Testing Artifacts Leftovers
A developer might add a permission during testing and then forget to remove it when the test code is removed. For example, ACCESS_MOCK_LOCATION is typically used only for testing but can be found in released applications. All of the applications in a review data set that un-necessarily include the ACCESS_MOCK_LOCATION permission also include a real location permission.
Signature or System Permissions
It was found that 9% of over privileged applications request unneeded Signature or SignatureOrSystem permissions. Standard versions of Android will silently refuse to grant those permissions to applications that are not signed by the device manufacturer. The permissions were either requested in error, or the developers removed the related code after discovering it did not work on standard handsets.
Permissions a Developer’s Consideration
It can be attributed using many instances of over privilege to developer confusion over the permission system. Confusion over permission names, related methods, deputies, and deprecated permissions could be addressed with improved API documentation. To avoid over privilege due to related methods, it is recommend that the listing permission requirements on a per-method (rather than per-class) basis. Confusion over under command applications could be reduced by clarifying the relationship between permissions and pre-installed system applications.

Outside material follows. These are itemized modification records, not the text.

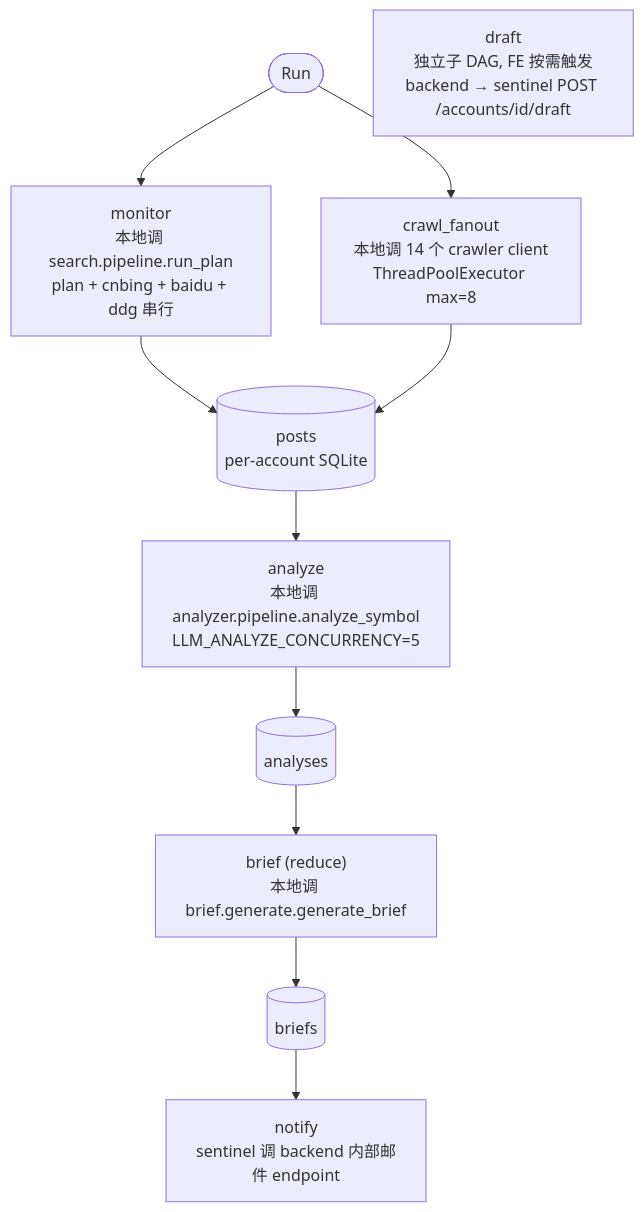
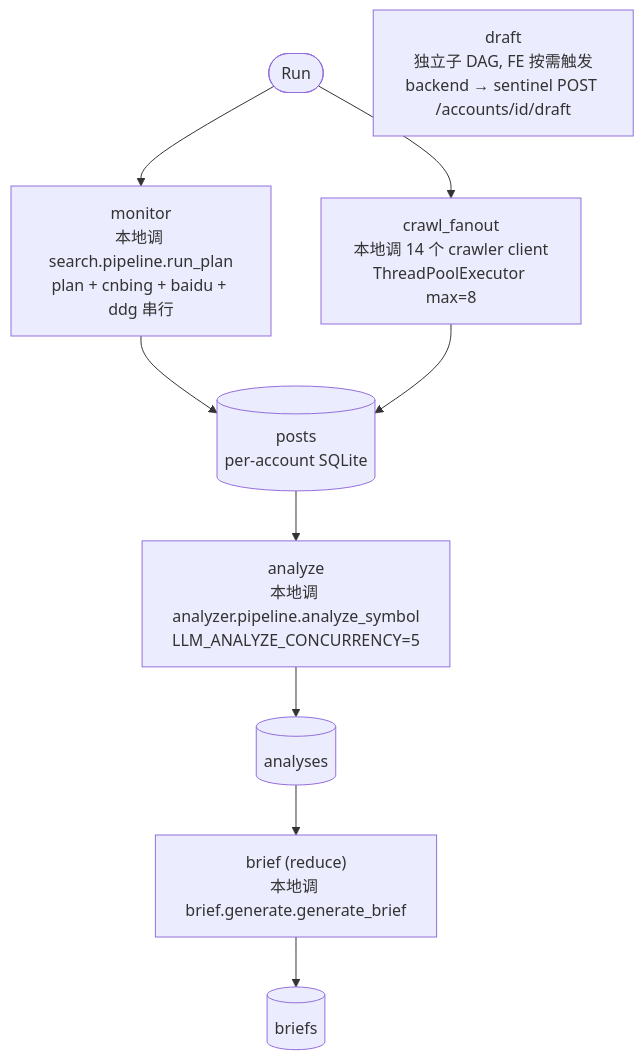
Before and after one commit to sr007-cxy/Vigilath: the fourth of 5 diagrams in services/sentinel-service/docs/sentiment-architecture-v2.md, drawn with Mermaid. The commit also changed other lines of this file, not shown here.

````diff
--- a/services/sentinel-service/docs/sentiment-architecture-v2.md
+++ b/services/sentinel-service/docs/sentiment-architecture-v2.md
@@ -166,24 +169,22 @@
 ```mermaid
 flowchart TD
     Run([Run])
     Monitor["monitor<br/>本地调 search.pipeline.run_plan<br/>plan + cnbing + baidu + ddg 串行"]
     Crawl["crawl_fanout<br/>本地调 14 个 crawler client<br/>ThreadPoolExecutor max=8"]
     Posts[("posts<br/>per-account SQLite")]
     Analyze["analyze<br/>本地调 analyzer.pipeline.analyze_symbol<br/>LLM_ANALYZE_CONCURRENCY=5"]
     Analyses[("analyses")]
     Brief["brief (reduce)<br/>本地调 brief.generate.generate_brief"]
     Briefs[("briefs")]
-    Notify["notify<br/>sentinel 调 backend 内部邮件 endpoint"]
 
     Draft["draft<br/>独立子 DAG, FE 按需触发<br/>backend → sentinel POST /accounts/id/draft"]
 
     Run --> Monitor
     Run --> Crawl
     Monitor --> Posts
     Crawl --> Posts
     Posts --> Analyze
     Analyze --> Analyses
     Analyses --> Brief
     Brief --> Briefs
-    Briefs --> Notify
 ```
````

Despite the number of unnecessary permissions that can be attributed to error, it is possible that some developers request extra permissions intentionally. Developers are encouraged to ask for unnecessary permissions because applications will not receive automatic updates if the updated version of the application requests more permissions .So happy and safe coding.